- Ok, so the engine… it's all about the engine! What have you done with it?So, as mentioned, the next project with this car was the engine. I bought the car with a replacement engine, but managed to also secure the original engine when I bought it. I always intended on re-uniting BCK with its original engine, and in 2019 it was time. It had been heavily damaged by lean running, and had detonated in one cylinder. After talking to a few specialists I found John Eales @ J.E. Developments. It was essential to restore the original block and he assured me this was possible. I also decided to put my stamp on the car a little, and went with John's recommendations to build the best road V8. I had the block re-linered with top hat liners, new pistons, a hotter cam, and the whole rotating assembly lightened and balanced. Big valve cylinder heads machined for composite head gaskets, and a compression ratio of 9.75:1 sounded perfect! J.E. completed the machining work, and assembled the short engine, and I put together the long block and installed it in the car. The fuel and intake system are also slightly modified with rebuilt injectors, increased fuel pressure, and carbon fibre intake trumpets. But retains the original Lucas L-Jetronic system.The engine is now nicely broken in with about 7k miles on it.
- Amazing, and always great to get the original engine back in where possible! Do you plan to do any further modifications to it?Yes. I had planned on going for a more "restomod" approach, but ended up doing an almost factory restoration! Apart from the engine it's completely as it should be, so any further modifications will stay very subtle.With the increase in power it feels like it needs a little more in the brakes department. I've also looked at aftermarket wheels, a set of period Ronals would go very well. But ultimately the SD1 EFI lattice wheels work so well I don't think I'll bother!I am also tempted with an LSD…
- Is the car a "keeper" or will you sell it one day?She's a keeper!
- Do you own any other interesting cars?I still have my first car, a 1978 Mini 1275 GT. I bought that car in 2013, and when it gave up daily duties I tucked it away. I did pull it out this year, but it requires some work before it'll be used properly again. It's not in great condition, and was done to look like a period Mini Challenge race car. I still absolutely love it.

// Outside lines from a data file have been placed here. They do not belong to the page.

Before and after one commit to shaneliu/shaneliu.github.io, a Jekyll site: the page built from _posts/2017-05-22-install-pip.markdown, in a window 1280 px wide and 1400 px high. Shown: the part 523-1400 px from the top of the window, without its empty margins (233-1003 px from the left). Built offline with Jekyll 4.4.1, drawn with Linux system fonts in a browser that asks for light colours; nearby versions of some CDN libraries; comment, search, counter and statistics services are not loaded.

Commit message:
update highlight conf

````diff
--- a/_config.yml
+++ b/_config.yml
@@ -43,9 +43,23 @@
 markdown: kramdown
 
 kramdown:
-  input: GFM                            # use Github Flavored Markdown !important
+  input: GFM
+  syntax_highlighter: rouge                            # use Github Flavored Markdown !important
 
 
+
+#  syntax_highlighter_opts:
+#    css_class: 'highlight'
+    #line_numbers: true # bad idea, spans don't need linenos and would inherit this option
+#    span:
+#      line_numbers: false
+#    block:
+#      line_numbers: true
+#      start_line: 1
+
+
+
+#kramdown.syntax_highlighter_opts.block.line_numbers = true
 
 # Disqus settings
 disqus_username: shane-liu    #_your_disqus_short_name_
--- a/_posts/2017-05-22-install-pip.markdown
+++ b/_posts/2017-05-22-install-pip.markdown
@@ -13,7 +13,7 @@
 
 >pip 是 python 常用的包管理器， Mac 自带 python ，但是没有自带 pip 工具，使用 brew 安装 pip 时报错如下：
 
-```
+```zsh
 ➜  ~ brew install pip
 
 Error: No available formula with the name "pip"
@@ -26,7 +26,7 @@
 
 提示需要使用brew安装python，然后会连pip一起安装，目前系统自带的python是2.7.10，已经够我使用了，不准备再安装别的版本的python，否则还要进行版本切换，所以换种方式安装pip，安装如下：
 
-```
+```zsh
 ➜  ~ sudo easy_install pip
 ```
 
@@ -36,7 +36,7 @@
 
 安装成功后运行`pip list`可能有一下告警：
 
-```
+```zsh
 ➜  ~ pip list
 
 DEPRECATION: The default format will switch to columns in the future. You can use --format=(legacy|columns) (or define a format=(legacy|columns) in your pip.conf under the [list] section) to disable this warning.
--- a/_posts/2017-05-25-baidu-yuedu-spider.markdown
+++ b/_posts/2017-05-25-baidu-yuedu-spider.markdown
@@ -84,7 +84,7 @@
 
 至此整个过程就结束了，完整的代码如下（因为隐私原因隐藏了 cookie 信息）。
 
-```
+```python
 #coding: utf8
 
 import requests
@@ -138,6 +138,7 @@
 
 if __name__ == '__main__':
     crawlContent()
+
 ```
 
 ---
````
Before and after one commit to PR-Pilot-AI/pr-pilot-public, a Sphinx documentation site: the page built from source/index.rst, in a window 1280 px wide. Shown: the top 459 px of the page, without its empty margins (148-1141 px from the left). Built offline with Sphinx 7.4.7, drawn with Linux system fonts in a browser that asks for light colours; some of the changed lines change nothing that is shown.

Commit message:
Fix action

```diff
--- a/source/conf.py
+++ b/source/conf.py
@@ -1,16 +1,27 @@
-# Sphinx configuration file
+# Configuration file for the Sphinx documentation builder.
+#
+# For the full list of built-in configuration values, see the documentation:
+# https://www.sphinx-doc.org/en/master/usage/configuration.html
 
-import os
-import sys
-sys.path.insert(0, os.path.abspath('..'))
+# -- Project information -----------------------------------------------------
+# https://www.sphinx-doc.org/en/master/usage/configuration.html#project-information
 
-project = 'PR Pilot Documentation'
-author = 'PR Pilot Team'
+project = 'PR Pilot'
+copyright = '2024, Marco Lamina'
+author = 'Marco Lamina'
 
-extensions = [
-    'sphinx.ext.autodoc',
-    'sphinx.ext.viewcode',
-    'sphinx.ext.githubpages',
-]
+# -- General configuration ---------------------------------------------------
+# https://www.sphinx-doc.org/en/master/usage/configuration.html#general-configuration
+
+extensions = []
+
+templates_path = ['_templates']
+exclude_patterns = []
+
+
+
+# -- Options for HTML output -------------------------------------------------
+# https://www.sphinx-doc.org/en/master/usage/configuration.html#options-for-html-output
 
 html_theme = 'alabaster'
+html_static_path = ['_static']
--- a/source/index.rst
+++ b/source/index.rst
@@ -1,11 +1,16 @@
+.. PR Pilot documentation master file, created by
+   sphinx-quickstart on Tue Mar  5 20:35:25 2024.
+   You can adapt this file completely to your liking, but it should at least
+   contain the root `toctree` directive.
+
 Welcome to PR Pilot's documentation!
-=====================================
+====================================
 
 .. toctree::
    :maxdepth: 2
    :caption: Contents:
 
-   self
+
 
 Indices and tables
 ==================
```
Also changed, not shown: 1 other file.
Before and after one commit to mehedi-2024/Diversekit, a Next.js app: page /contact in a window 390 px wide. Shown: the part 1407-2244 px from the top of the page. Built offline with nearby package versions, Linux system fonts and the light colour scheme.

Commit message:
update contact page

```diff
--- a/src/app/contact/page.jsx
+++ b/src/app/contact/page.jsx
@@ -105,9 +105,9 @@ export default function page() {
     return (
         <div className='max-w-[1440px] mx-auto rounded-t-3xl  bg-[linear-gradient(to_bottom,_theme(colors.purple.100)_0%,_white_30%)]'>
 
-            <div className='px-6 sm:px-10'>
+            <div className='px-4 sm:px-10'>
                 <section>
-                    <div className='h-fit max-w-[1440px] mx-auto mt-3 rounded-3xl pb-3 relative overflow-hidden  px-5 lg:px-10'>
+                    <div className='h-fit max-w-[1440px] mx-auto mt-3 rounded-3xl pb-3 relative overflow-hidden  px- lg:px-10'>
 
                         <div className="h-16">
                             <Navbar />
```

- Ok final question – ignoring cost, and assuming you couldn’t go and sell it for profit… what’s your dream car and why?Being a car nut this is always an impossible question! As a child it would have instantly been a Jensen Interceptor, the coolest named car! Now I change my mind almost daily, but I think my currently favourite would be a BMW 850CSI in Daytona Violet please. In my mind the perfect combination of old enough to be interesting, and new enough to be useable. I love the styling and the combination of a manual gearbox and a 5.6l V12 just sounds amazing.